A method for streaming non-live video to the user for immediate playback. Supported in the user's media player, progressive downloads are like any other HTTP download from a Web site rather than streaming downloads from a streaming server. A huge number of Web sites favor this delivery method, including Google's YouTube. These sites use free, open source Web server software, rather than proprietary streaming servers, such as Windows Media Server and Flash Media Server, which are not free. See Apache.|
Both Called "Streaming"
Although progressive downloading and streaming are both called "streaming," true streaming relies on the server side to detect the user's connection speed and select the file with the appropriate encoding rate for smooth, uninterrupted playback.
Problems and Solutions
Two earlier problems with progressive downloads were the inability to fast forward and the fact that the entire video file might be downloaded to a user with a high-speed connection even though the user might only view the beginning and stop. Enhancements to servers in content delivery networks (CDNs) have added fast forward and the capability of keeping download speed in sync with the encoding rate so as not to waste datacenter bandwidth. See CDN.

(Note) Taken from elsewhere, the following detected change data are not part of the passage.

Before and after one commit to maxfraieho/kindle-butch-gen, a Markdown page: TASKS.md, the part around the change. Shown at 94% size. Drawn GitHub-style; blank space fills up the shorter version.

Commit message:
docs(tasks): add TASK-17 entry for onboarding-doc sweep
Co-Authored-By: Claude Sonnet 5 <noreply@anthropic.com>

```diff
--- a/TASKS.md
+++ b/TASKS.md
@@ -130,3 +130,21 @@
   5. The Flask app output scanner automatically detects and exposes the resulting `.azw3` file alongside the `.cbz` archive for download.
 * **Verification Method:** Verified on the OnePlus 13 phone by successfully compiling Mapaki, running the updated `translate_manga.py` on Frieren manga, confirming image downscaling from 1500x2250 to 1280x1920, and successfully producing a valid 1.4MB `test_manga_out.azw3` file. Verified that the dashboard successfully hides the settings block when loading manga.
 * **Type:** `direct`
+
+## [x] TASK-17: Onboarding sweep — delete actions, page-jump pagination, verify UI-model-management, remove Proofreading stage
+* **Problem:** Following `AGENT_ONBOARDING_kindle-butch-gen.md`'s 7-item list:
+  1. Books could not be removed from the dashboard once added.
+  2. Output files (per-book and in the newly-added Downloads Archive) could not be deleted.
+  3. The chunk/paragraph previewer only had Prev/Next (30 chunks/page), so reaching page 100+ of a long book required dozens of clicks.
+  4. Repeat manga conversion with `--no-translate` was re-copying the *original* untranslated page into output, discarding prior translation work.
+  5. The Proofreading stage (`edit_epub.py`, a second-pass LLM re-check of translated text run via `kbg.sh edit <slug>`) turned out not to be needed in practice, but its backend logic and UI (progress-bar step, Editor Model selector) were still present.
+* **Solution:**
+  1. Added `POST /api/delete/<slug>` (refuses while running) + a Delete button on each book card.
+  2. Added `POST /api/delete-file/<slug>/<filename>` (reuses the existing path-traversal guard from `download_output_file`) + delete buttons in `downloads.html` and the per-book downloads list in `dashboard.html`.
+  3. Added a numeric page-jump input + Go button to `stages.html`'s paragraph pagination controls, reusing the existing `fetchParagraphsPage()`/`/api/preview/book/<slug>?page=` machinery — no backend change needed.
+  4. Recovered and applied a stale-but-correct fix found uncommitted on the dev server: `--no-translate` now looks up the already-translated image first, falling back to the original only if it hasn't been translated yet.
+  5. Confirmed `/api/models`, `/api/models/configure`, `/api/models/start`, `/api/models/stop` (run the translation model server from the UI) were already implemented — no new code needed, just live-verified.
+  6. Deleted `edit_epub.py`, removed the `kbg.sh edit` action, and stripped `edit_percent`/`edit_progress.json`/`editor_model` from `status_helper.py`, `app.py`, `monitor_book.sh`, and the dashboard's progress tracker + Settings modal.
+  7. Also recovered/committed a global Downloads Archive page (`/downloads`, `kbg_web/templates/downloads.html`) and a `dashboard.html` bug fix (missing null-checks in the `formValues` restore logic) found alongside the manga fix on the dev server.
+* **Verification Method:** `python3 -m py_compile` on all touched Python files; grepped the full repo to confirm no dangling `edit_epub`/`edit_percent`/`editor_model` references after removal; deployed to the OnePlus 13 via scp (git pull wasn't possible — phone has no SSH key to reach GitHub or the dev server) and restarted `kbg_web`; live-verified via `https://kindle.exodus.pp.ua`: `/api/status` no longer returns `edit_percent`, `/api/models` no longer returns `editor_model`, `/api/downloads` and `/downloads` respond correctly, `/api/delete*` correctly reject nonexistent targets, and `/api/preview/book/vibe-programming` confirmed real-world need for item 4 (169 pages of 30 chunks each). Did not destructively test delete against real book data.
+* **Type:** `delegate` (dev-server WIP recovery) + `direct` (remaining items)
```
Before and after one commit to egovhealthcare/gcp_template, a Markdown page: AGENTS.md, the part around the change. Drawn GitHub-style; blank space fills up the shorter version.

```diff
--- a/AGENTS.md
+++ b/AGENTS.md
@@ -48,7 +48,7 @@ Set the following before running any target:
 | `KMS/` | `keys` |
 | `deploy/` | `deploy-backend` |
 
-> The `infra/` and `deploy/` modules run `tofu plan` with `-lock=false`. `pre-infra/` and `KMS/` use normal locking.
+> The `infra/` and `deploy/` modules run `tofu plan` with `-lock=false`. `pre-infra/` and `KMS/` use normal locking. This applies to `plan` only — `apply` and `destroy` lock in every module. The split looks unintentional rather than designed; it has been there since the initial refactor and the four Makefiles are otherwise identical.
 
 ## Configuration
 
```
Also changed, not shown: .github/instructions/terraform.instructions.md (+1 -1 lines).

Progressive download may be set up to allow users a quality choice; for example, they could opt for higher quality on a slow dial-up connection. The video will halt at various stages waiting for more content, but the quality will be high when played. See streaming video.